Kelvin Smith Library celebrates scholarship at Case Western Reserve University by recognizing faculty authors in the Case School of Engineering, College of Arts and Sciences, and the Weatherhead School of Management who have written or edited books.
This book thoroughly covers the fundamentals of the QFT robust control, as well as practical control solutions, for unstable, time-delay, non-minimum phase or distributed parameter systems, plants with large model uncertainty, high-performance specifications, nonlinear components, multi-input multi-output characteristics or asymmetric topologies.
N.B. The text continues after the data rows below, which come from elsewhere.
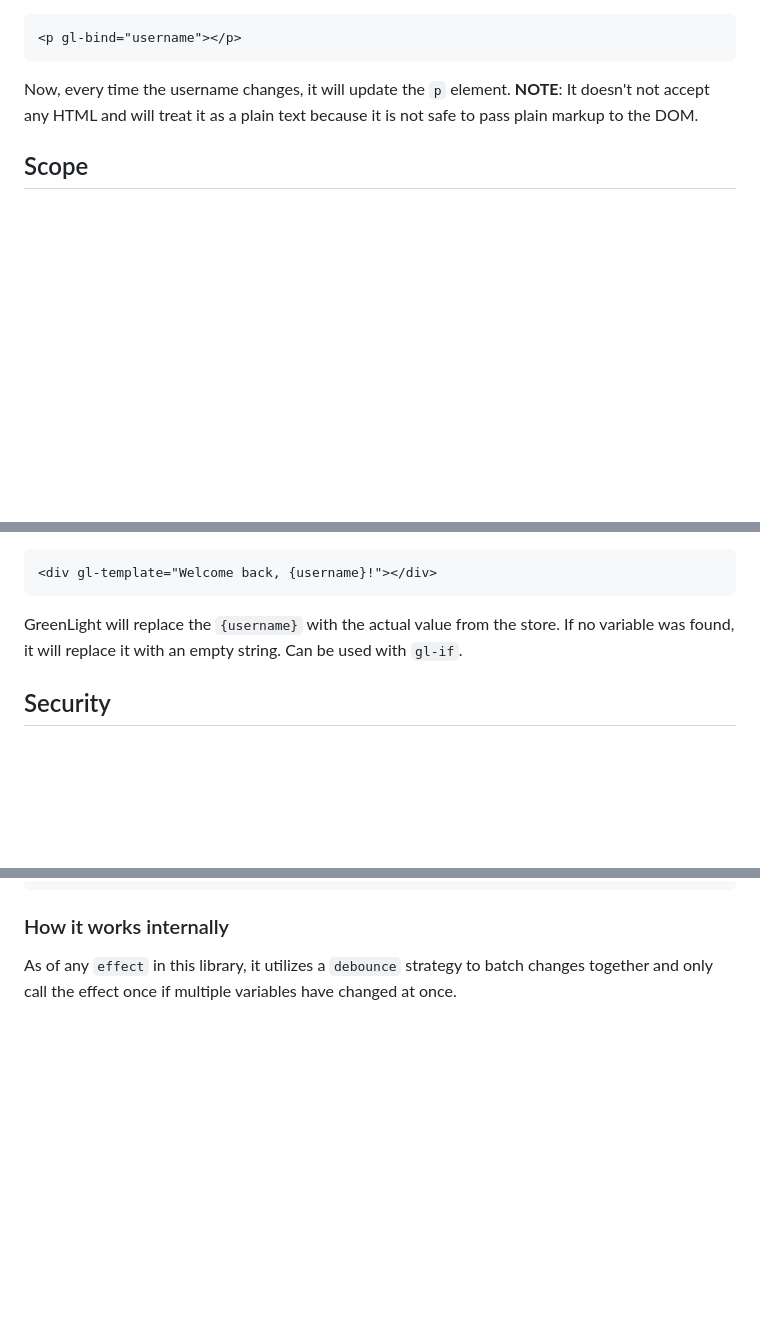
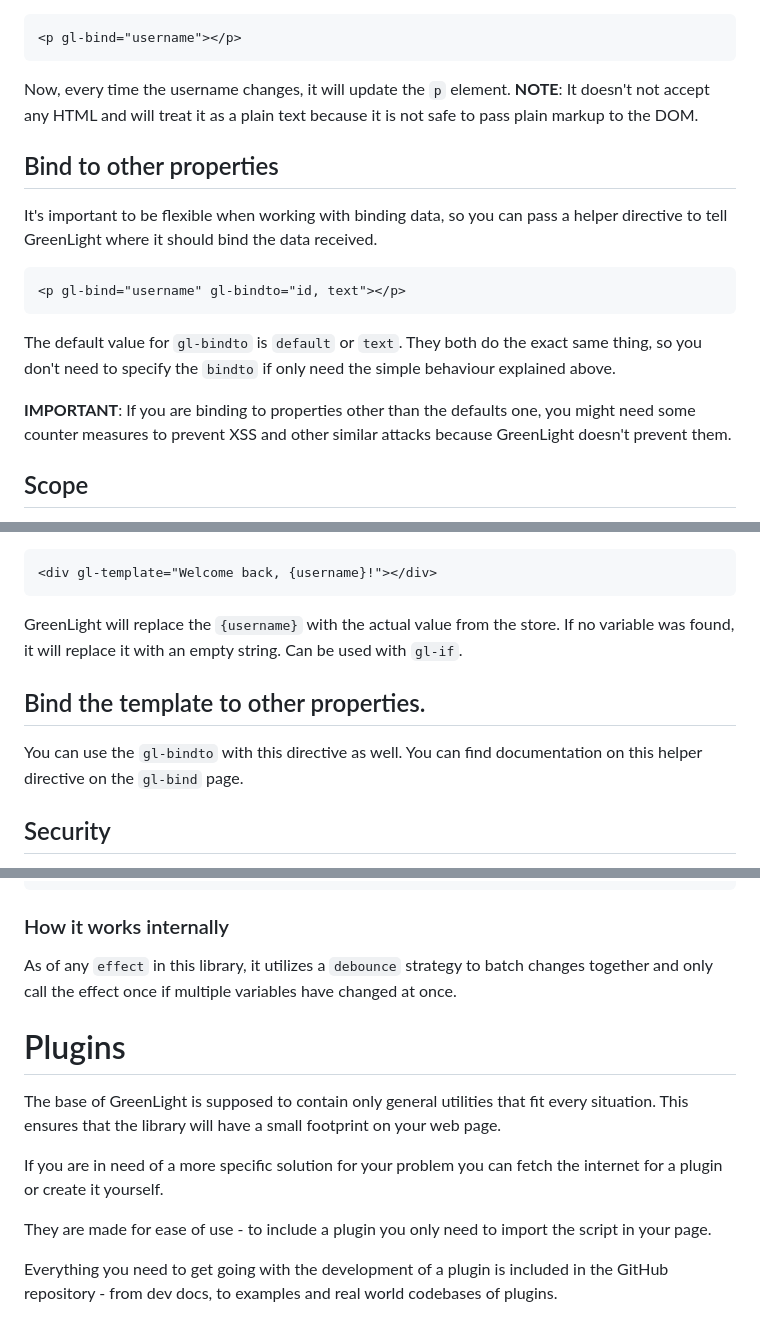
Before and after one commit to Petre-Gabriel/greenlight, a Markdown page: docs.md, 3 parts joined by grey strips. Rendered like a GitHub page; blank space fills up the shorter version.

Commit message:
chore: Added documentation for the gl-bindto

````diff
--- a/docs.md
+++ b/docs.md
@@ -53,6 +53,18 @@ But, for example, you want to bind the value to a `p` element. Here is how you d
 
 Now, every time the username changes, it will update the `p` element.
 **NOTE**: It doesn't not accept any HTML and will treat it as a plain text because it is not safe to pass plain markup to the DOM.
+
+## Bind to other properties
+
+It's important to be flexible when working with binding data, so you can pass a helper directive to tell GreenLight where it should bind the data received.
+
+```html
+<p gl-bind="username" gl-bindto="id, text"></p>
+```
+
+The default value for `gl-bindto` is `default` or `text`. They both do the exact same thing, so you don't need to specify the `bindto` if only need the simple behaviour explained above.
+
+**IMPORTANT**: If you are binding to properties other than the defaults one, you might need some counter measures to prevent XSS and other similar attacks because GreenLight doesn't prevent them.
 
 ## Scope
 
@@ -187,6 +199,10 @@ Sometimes, it's ugly to just create new elements to bind a custom message. This
 
 GreenLight will replace the `{username}` with the actual value from the store. If no variable was found, it will replace it with an empty string. Can be used with `gl-if`.
 
+## Bind the template to other properties.
+
+You can use the `gl-bindto` with this directive as well. You can find documentation on this helper directive on the `gl-bind` page.
+
 ## Security
 
 As always, we take into consideration the security of your application. It doesn't just replace it with the variable name. It creates a Text node so you can't just put for example, a script tag that will run.
@@ -259,3 +275,13 @@ GreenLight.$globalStore.effect(() => {
 ### How it works internally
 
 As of any `effect` in this library, it utilizes a `debounce` strategy to batch changes together and only call the effect once if multiple variables have changed at once.
+
+# Plugins
+
+The base of GreenLight is supposed to contain only general utilities that fit every situation. This ensures that the library will have a small footprint on your web page.
+
+If you are in need of a more specific solution for your problem you can fetch the internet for a plugin or create it yourself.
+
+They are made for ease of use - to include a plugin you only need to import the script in your page.
+
+Everything you need to get going with the development of a plugin is included in the GitHub repository - from dev docs, to examples and real world codebases of plugins.
````
Also changed, not shown: other parts of docs.md (+2 -2 lines).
The reader will discover practical applications through a collection of fifty successful, real world case studies and projects, in which the author has been involved during the last twenty-five years, including commercial wind turbines, wastewater treatment plants, power systems, satellites with flexible appendages, spacecraft, large radio telescopes, and industrial manufacturing systems. Furthermore, the book presents problems and projects with the popular QFT Control Toolbox (QFTCT) for MATLAB, which was developed by the author.
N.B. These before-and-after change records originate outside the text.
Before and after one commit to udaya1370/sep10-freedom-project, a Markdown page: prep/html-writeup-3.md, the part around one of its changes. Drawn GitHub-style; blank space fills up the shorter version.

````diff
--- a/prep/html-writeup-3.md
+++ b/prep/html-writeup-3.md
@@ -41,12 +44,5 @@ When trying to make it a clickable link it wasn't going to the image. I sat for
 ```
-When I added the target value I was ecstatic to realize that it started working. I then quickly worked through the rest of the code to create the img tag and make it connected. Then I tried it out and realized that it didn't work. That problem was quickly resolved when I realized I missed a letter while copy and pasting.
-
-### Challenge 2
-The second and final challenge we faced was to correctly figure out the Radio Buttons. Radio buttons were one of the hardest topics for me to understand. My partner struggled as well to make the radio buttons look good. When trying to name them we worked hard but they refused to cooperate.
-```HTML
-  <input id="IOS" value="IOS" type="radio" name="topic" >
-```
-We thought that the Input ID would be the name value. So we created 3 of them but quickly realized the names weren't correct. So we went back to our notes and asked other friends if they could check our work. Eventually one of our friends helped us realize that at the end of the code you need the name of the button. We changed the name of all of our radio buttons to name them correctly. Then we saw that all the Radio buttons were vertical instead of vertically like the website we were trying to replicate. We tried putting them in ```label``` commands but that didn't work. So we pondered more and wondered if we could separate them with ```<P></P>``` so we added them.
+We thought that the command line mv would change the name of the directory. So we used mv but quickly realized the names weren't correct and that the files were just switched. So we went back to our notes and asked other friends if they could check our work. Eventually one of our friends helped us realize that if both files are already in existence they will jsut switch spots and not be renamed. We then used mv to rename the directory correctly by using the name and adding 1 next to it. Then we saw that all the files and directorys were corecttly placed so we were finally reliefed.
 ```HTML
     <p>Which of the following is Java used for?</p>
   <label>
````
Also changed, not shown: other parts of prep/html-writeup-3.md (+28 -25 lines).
Rotating Machinery Research and Development Test Rigs presents the purpose and development processes for test apparatuses built for Research & Development in machinery technology and product development. Each R & D apparatus is the focus of an entire chapter, with fifteen detailed case studies included from mechanical, aerospace, chemical and biomedical engineering. Specific machinery components covered include bearings, seals, power plant pumps, rotors, turbines and compressors. Machinery condition monitoring and product development processes have been integrated. The specific purpose and results for each test rig are comprehensively presented and explained.
ROS is becoming the de facto means of robot programming, and is expected to be crucial for robotics development in self-driving cars, service robots, military robots, industrial robots, aerial drones, underwater robots, and smart buildings and cities. This text is for senior undergraduate and graduate students, as well as professionals learning or working in automation. The ROS style of programming offers many benefits to developers, including: access to a large library of ROS packages; open-source repositories; rapid prototyping of new robots, sensors and actuators; ability to develop code in realistic dynamic simulations; and ability to deploy systems that exploit distributed processing.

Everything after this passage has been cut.